An individualized education program defines specifics on a student’s disability, special education services they might need, and academic goals that the student needs to reach in order to be on the same academic level as their grade-level peers. For a student who has dyslexia an academic goal might be the ability to read at grade-level. That goal can be difficult to reach. With dyslexia, the students might have problems that prevent them from seeing letters correctly and understanding how to put the letters together to make words.
Educators can make academic adaptations for students to help them achieve their goals as best they can. Educational services can be helpful. It can be beneficial to have teachers trained to teach children who have dyslexia and physical therapy for students who have motion or dexterity problems.
It is important for students to work on their academic strengths as well as their weaknesses. If students do not work on their strengths, they could fall behind on their grade-level education. Sometimes students fall behind on their education because of having to leave the classroom to receive an educational service or too much of their time is spent on their academic weaknesses.
Including students in meetings on individualized education programs is crucial. It helps them understand where they are academically and why they need educational assistance. By having a grasp of what is in their individualized education programs, students will be able to decide what services they need and what they do not require.
It is essential to balance educational services that emphasize students’ academic strengths. Dropping educational services can give students the opportunity to focus on their strengths.
If students have had educational services for a number of years but they no longer require some of them, dropping services can lead to a feeling of satisfaction.
-Emma Wagner has cerebral palsy, hydrocephalus and epilepsy. She attended meetings on her individualized education programs and had several types of educational services in school. Services included occupational therapy, physical therapy and adapted physical education in elementary school and learning disabilities services, adaptive physical education and physical therapy in middle school and high school.

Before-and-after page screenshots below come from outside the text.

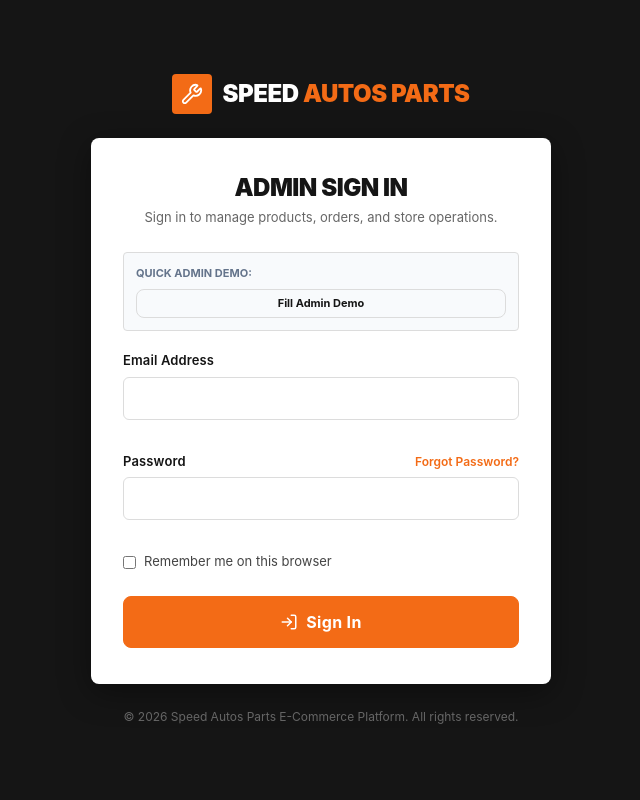
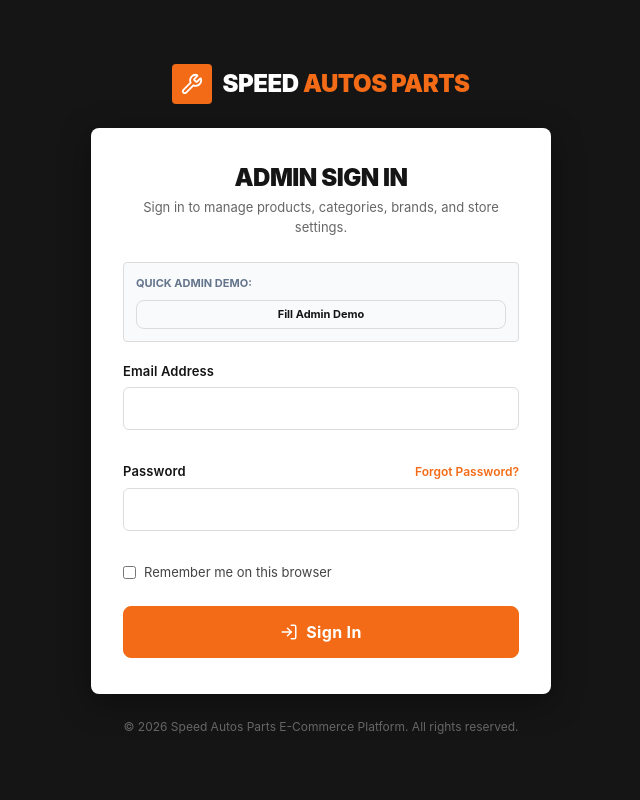
Before and after one commit to neosharma995/speed_auto_parts, a Laravel app: page /login in a window 1280 px wide. Shown: the whole page, without its empty margins (319-959 px from the left). Run offline with Laravel 12, Linux system fonts and the light colour scheme; data comes from the database, SQL or seed files in the repository; style sheets or scripts are compiled from the project's sources; some libraries are stand-ins or nearby versions.

Commit message:
chore(staging): update admin login subtitle for catalog-only staging

```diff
--- a/resources/js/Pages/Auth/Login.jsx
+++ b/resources/js/Pages/Auth/Login.jsx
@@ -38,7 +38,7 @@ export default function Login({ status, canResetPassword }) {
                     Admin Sign In
                 </h1>
                 <p style={{ color: '#666', fontSize: '13px', marginTop: '4px' }}>
-                    Sign in to manage products, orders, and store operations.
+                    Sign in to manage products, categories, brands, and store settings.
                 </p>
             </div>
 
```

Wagner appreciates the issues regarding individualized education programs, students’ desires to have a balance of focus on their educational strengths and weaknesses and wanting to be treated like students in a classroom.
In elementary school Wagner requested that the number of her educational services be cut back, which gave her the opportunity to work on her grade-level studies. Services were dropped when she left elementary school and by her junior year of high school, physical therapy was dropped.
Today, Wagner is majoring in psychology at UW River Falls. She has academic accommodations and enjoys focusing on her general education studies. College has given Wagner the opportunity to work on her academic strengths and feel the satisfaction of not having educational services.